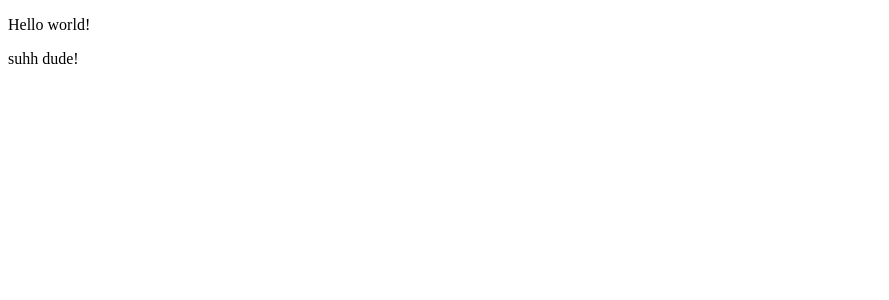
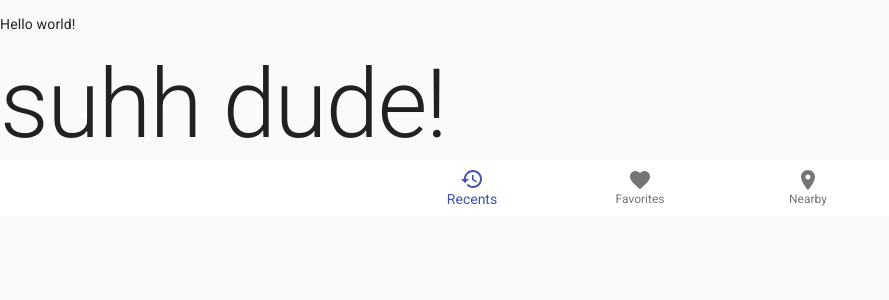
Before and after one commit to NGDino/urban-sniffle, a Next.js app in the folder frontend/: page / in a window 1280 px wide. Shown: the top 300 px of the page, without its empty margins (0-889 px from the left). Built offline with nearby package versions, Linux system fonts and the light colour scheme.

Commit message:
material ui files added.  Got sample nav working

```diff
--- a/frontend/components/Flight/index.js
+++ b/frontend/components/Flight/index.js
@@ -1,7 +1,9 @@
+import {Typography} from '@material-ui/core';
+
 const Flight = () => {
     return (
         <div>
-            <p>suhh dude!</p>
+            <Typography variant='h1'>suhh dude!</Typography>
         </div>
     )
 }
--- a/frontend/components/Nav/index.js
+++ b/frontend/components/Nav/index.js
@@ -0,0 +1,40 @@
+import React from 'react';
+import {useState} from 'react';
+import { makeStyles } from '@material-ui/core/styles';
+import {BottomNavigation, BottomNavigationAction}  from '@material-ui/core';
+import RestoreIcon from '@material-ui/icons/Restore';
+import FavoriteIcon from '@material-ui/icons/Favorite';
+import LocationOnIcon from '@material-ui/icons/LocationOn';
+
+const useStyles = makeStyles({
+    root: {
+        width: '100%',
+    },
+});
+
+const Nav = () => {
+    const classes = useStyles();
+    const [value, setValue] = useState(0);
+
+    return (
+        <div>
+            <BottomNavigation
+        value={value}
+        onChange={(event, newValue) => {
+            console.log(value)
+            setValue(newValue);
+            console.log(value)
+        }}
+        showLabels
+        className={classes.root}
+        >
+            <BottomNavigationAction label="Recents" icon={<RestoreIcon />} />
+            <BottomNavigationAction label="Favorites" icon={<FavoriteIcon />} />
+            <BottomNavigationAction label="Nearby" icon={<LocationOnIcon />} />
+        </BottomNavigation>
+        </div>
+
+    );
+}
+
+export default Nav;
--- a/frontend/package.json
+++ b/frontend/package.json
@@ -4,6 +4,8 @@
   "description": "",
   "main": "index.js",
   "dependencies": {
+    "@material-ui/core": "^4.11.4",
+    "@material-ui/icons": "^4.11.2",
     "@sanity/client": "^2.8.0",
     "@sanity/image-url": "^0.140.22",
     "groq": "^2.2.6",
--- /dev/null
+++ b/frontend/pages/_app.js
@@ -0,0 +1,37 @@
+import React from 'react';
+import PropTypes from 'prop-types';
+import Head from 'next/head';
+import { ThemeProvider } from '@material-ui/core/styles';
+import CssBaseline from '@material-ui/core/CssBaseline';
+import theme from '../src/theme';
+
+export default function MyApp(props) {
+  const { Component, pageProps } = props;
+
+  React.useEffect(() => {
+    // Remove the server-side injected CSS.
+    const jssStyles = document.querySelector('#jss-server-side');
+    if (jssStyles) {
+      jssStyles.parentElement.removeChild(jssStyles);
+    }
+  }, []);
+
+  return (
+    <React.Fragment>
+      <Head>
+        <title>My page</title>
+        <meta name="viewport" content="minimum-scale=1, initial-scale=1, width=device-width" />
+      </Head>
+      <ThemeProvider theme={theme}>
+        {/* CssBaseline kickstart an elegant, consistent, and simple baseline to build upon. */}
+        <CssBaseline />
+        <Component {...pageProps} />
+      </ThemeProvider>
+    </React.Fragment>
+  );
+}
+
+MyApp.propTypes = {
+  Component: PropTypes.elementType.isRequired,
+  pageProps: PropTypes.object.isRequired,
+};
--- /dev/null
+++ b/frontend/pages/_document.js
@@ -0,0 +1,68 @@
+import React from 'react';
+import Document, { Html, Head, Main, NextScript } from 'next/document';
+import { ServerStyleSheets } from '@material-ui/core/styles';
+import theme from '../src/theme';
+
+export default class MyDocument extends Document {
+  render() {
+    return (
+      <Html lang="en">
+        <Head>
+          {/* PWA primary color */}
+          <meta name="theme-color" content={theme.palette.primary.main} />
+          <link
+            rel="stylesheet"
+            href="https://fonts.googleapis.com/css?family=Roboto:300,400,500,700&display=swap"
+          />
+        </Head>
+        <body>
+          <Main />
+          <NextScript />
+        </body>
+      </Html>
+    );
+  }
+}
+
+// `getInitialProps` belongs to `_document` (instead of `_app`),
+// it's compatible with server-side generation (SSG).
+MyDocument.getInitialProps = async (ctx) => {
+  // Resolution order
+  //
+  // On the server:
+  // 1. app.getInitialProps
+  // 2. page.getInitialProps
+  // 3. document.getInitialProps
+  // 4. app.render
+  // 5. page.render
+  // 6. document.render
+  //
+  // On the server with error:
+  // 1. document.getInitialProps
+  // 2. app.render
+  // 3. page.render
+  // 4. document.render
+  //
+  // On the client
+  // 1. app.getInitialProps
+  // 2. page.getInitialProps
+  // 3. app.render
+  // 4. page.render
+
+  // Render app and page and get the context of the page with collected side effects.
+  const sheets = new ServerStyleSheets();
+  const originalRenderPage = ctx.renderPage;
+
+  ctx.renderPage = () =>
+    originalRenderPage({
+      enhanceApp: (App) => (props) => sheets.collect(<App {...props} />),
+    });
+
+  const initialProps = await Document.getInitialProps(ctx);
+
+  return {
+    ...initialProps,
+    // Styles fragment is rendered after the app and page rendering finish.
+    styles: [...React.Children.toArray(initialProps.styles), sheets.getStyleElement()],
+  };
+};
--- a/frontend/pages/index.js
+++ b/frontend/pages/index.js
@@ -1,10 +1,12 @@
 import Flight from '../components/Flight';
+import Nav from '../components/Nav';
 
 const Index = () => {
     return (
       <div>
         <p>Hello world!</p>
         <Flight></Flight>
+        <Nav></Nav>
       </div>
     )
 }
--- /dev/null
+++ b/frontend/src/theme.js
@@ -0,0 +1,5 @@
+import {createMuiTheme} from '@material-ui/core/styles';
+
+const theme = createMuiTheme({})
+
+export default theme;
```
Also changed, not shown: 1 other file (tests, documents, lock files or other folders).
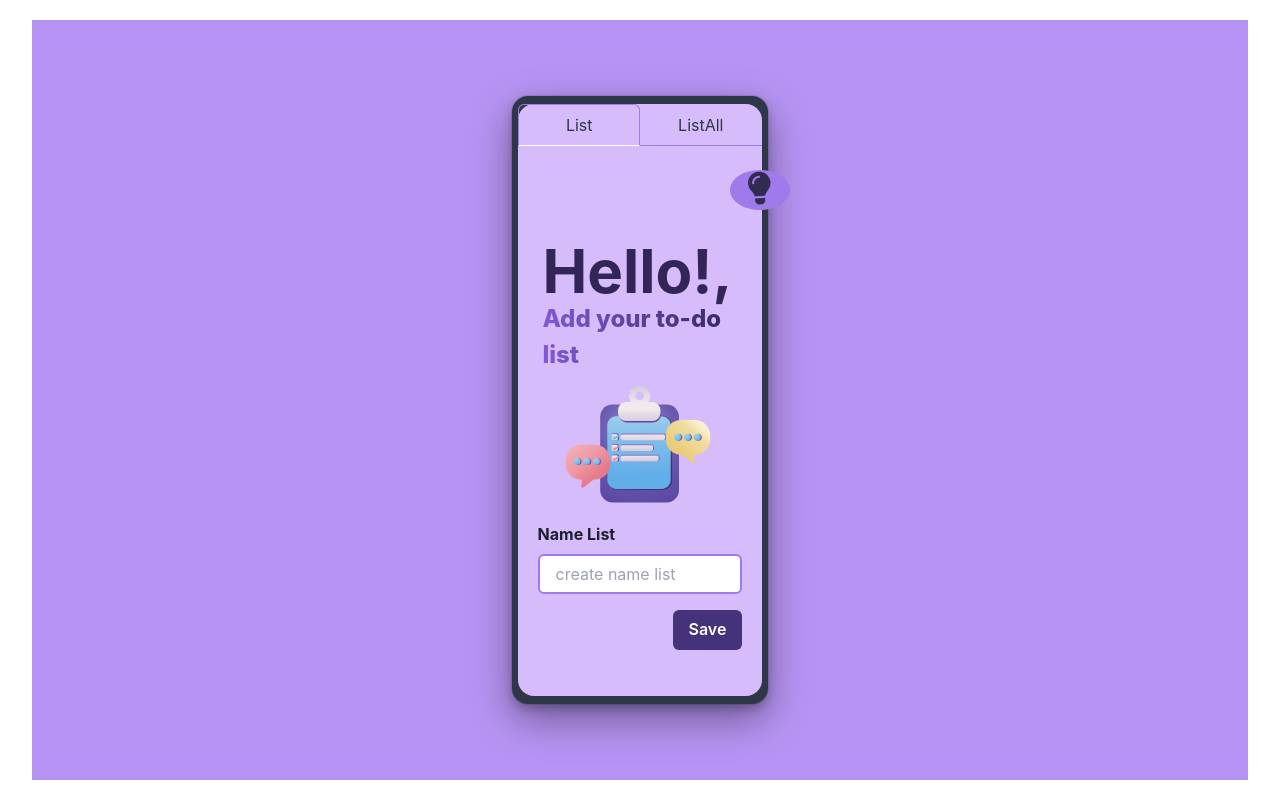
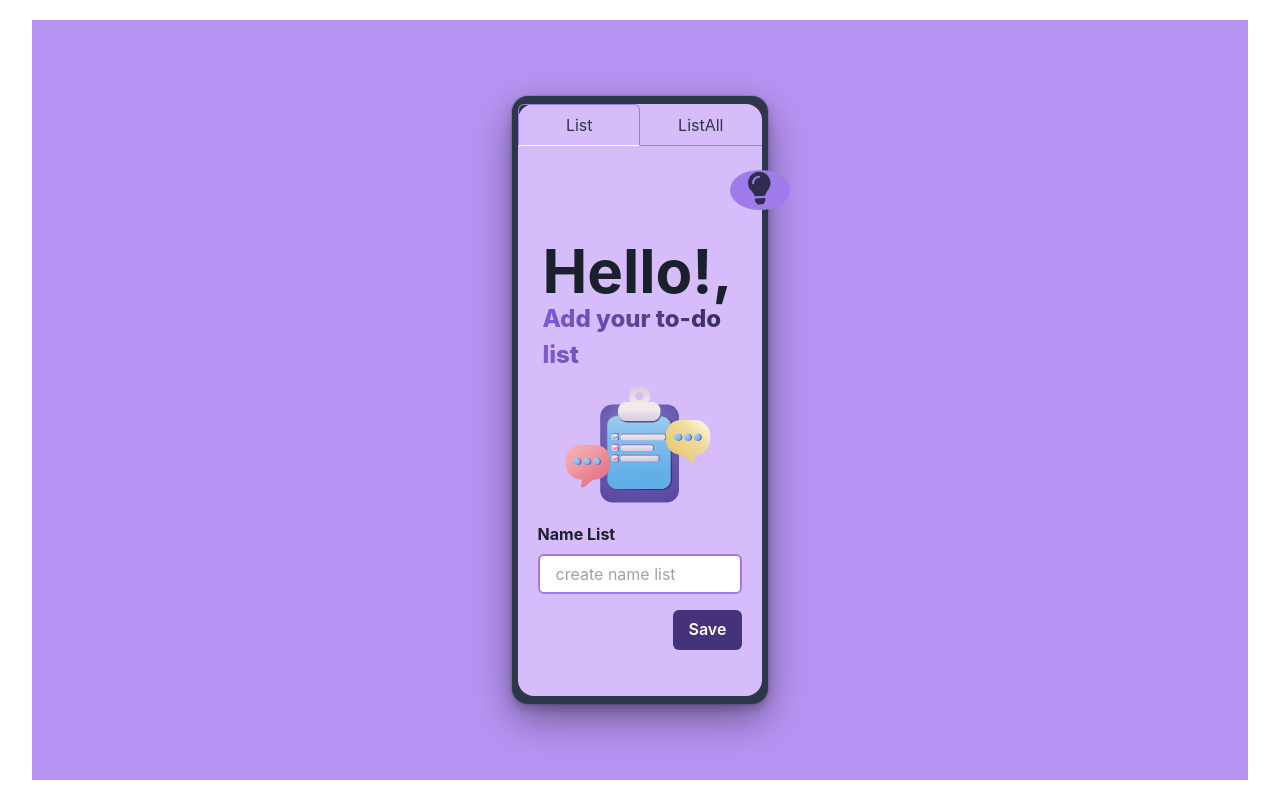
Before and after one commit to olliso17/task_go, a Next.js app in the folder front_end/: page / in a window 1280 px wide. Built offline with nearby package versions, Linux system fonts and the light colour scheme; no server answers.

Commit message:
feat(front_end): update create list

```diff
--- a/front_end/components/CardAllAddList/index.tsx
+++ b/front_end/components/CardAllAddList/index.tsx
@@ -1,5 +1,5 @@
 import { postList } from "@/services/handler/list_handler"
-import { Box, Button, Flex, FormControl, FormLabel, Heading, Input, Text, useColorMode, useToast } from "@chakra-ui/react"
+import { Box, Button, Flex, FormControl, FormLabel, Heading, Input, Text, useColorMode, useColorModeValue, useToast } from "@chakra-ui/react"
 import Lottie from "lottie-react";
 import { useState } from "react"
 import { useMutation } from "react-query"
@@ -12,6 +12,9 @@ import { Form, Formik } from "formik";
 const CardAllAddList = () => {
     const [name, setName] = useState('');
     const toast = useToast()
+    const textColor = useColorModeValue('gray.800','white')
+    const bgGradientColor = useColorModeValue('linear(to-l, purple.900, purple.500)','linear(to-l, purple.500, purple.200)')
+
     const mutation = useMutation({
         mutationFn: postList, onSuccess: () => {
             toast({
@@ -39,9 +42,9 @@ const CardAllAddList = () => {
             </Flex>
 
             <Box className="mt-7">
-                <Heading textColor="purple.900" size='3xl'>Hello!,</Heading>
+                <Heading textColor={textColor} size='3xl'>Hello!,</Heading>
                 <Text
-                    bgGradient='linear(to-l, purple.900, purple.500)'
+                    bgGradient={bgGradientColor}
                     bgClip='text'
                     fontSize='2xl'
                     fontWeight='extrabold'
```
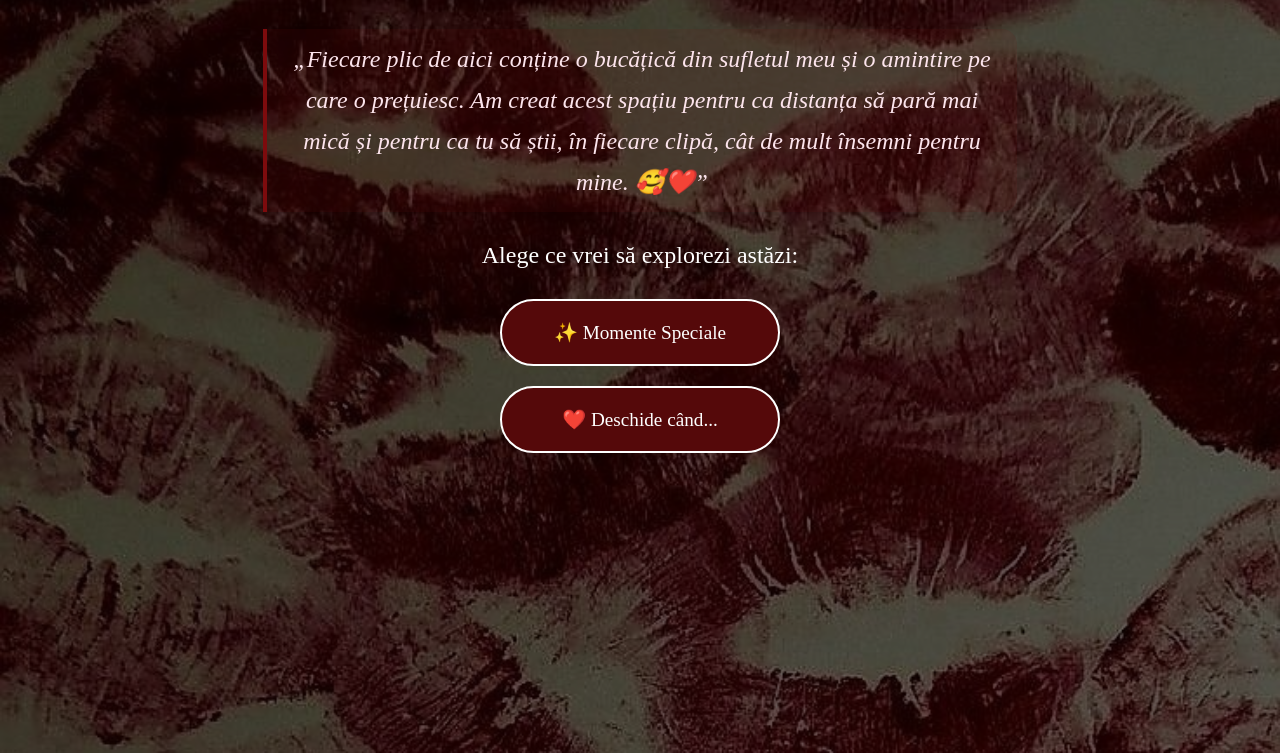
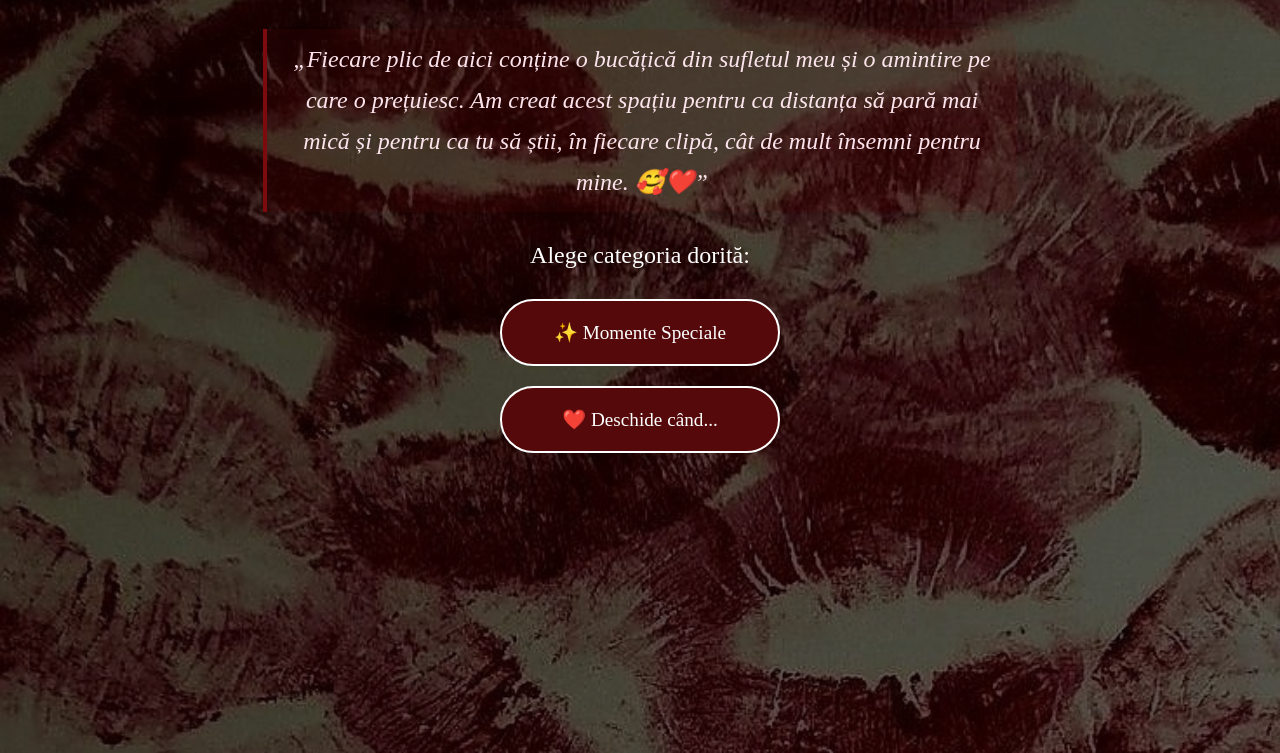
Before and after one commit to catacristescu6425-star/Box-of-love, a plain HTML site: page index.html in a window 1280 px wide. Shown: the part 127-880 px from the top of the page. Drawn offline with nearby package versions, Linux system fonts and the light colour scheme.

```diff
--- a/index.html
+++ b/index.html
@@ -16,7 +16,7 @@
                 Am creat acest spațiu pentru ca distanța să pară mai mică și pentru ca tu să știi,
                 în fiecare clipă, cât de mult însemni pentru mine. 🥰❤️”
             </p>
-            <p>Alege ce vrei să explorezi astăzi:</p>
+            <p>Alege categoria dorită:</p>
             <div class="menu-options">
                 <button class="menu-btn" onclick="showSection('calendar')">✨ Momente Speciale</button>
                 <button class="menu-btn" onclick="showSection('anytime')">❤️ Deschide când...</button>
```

**What the task asks:**
Each line above that contains "frontend" must be copied out.

**Worked solution:**
Before and after one commit to NGDino/urban-sniffle, a Next.js app in the folder frontend/: page / in a window 1280 px wide. Shown: the top 300 px of the page, without its empty margins (0-889 px from the left). Built offline with nearby package versions, Linux system fonts and the light colour scheme.
--- a/frontend/components/Flight/index.js
+++ b/frontend/components/Flight/index.js
--- a/frontend/components/Nav/index.js
+++ b/frontend/components/Nav/index.js
--- a/frontend/package.json
+++ b/frontend/package.json
+++ b/frontend/pages/_app.js
+++ b/frontend/pages/_document.js
--- a/frontend/pages/index.js
+++ b/frontend/pages/index.js
+++ b/frontend/src/theme.js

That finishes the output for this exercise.